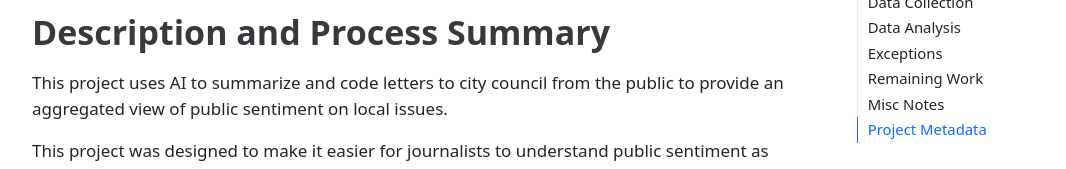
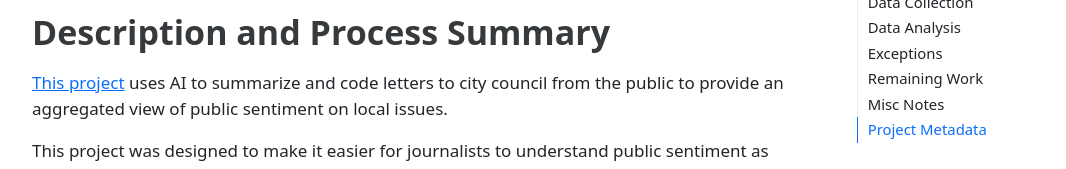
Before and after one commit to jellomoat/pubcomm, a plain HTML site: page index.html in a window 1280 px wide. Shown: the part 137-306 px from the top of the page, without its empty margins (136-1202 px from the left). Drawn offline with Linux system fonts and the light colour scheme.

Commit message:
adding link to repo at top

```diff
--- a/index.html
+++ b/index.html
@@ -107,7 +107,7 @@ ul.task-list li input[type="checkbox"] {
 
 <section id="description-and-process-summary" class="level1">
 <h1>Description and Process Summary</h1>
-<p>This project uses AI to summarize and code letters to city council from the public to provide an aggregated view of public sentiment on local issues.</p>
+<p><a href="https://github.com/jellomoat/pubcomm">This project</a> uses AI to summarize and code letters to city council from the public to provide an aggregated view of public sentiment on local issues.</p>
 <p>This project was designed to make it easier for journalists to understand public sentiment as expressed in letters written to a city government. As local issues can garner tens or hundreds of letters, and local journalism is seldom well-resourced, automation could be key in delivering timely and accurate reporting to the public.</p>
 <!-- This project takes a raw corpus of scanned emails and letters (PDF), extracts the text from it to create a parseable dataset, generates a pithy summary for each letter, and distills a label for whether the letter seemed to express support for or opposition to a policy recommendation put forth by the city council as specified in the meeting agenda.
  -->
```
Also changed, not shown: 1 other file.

•••••

Would you retype every line shown above exactly, leaving the pictures aside?

Exercise output
Before and after one commit to jellomoat/pubcomm, a plain HTML site: page index.html in a window 1280 px wide. Shown: the part 137-306 px from the top of the page, without its empty margins (136-1202 px from the left). Drawn offline with Linux system fonts and the light colour scheme.

Commit message:
adding link to repo at top

```diff
--- a/index.html
+++ b/index.html
@@ -107,7 +107,7 @@ ul.task-list li input[type="checkbox"] {
 
 <section id="description-and-process-summary" class="level1">
 <h1>Description and Process Summary</h1>
-<p>This project uses AI to summarize and code letters to city council from the public to provide an aggregated view of public sentiment on local issues.</p>
+<p><a href="https://github.com/jellomoat/pubcomm">This project</a> uses AI to summarize and code letters to city council from the public to provide an aggregated view of public sentiment on local issues.</p>
 <p>This project was designed to make it easier for journalists to understand public sentiment as expressed in letters written to a city government. As local issues can garner tens or hundreds of letters, and local journalism is seldom well-resourced, automation could be key in delivering timely and accurate reporting to the public.</p>
 <!-- This project takes a raw corpus of scanned emails and letters (PDF), extracts the text from it to create a parseable dataset, generates a pithy summary for each letter, and distills a label for whether the letter seemed to express support for or opposition to a policy recommendation put forth by the city council as specified in the meeting agenda.
  -->
```
Also changed, not shown: 1 other file.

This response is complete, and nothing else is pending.